* WORK TO COMPLETE: Which of the lines below holds the string "passe"? Copy every line that does.

Items from a data source
· · · ·
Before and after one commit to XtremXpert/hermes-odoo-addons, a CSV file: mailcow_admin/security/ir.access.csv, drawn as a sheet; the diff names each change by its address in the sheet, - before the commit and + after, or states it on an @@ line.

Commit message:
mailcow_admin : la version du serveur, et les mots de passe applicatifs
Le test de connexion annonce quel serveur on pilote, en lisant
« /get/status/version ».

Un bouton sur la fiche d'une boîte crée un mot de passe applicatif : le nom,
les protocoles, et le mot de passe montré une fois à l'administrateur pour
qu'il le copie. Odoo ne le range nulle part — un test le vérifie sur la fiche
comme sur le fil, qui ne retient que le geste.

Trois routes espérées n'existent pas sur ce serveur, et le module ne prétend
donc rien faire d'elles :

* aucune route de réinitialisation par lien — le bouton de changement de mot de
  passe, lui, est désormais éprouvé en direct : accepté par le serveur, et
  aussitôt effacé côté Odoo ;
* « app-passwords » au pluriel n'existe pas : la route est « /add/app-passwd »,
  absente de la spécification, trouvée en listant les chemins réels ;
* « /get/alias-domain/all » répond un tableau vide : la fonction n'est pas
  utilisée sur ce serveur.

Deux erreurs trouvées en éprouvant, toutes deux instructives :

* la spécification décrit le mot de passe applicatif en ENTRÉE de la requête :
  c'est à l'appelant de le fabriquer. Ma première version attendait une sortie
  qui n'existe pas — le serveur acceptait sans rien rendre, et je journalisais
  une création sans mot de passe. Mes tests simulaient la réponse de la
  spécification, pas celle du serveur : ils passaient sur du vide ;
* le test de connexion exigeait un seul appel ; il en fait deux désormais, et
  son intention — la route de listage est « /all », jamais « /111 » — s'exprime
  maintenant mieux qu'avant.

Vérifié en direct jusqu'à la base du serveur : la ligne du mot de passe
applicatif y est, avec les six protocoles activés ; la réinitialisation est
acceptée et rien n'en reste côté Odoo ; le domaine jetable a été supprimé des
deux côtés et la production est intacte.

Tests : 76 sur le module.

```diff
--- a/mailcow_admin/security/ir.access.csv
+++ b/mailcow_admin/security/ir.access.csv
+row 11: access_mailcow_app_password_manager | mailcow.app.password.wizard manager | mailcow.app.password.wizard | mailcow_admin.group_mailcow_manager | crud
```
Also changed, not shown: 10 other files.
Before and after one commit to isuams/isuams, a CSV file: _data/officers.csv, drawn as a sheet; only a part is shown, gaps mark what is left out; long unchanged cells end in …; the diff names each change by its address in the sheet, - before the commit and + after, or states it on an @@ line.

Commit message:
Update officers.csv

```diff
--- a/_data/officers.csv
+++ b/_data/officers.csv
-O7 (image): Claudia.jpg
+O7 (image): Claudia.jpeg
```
· · · ·
* ANSWER TO THIS PROBLEM:
mailcow_admin : la version du serveur, et les mots de passe applicatifs
Un bouton sur la fiche d'une boîte crée un mot de passe applicatif : le nom,
les protocoles, et le mot de passe montré une fois à l'administrateur pour
  passe, lui, est désormais éprouvé en direct : accepté par le serveur, et
* la spécification décrit le mot de passe applicatif en ENTRÉE de la requête :
  une création sans mot de passe. Mes tests simulaient la réponse de la
Vérifié en direct jusqu'à la base du serveur : la ligne du mot de passe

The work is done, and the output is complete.